§ **Required action**: Each line below is to be repeated exactly; any picture is to be left out.

──────── Extracted data ────────

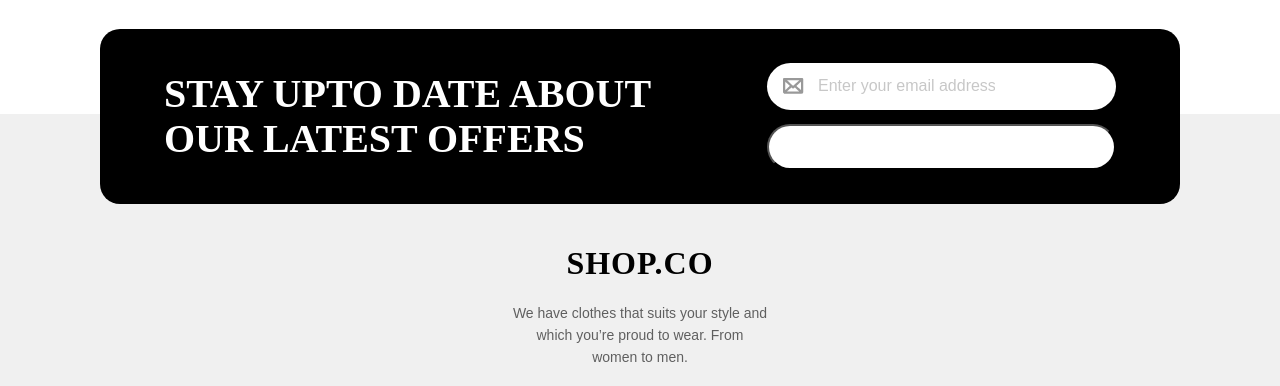
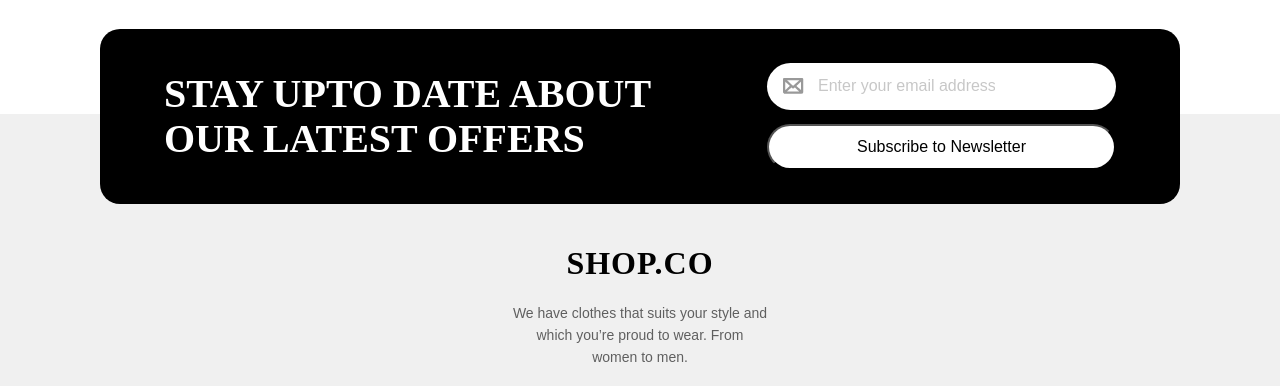
Before and after one commit to chiriick/course-project-CML, a plain HTML site: page product page.html in a window 1280 px wide. Shown: the part 2380-2766 px from the top of the page. Drawn offline with Linux system fonts and the light colour scheme; a web font is replaced by a local one.

Commit message:
new prod

```diff
--- a/product page.html
+++ b/product page.html
@@ -338,7 +338,7 @@
                 <img src="img\letter.png" alt="letter" class="subscribe__input-icon">
                 <input type="email" class="subscribe__input-field" placeholder="Enter your email address">
                 </div>
-                <button type="submit" class="subscribe__button">Subscribe to Newsletter</button>
+                <button type="submit" class="subscribe__button"><a href="error.html">Subscribe to Newsletter</a></button>
             </form>
         </div>
     </div>
```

────────

§ **Answer box**:
Before and after one commit to chiriick/course-project-CML, a plain HTML site: page product page.html in a window 1280 px wide. Shown: the part 2380-2766 px from the top of the page. Drawn offline with Linux system fonts and the light colour scheme; a web font is replaced by a local one.

Commit message:
new prod

```diff
--- a/product page.html
+++ b/product page.html
@@ -338,7 +338,7 @@
                 <img src="img\letter.png" alt="letter" class="subscribe__input-icon">
                 <input type="email" class="subscribe__input-field" placeholder="Enter your email address">
                 </div>
-                <button type="submit" class="subscribe__button">Subscribe to Newsletter</button>
+                <button type="submit" class="subscribe__button"><a href="error.html">Subscribe to Newsletter</a></button>
             </form>
         </div>
     </div>
```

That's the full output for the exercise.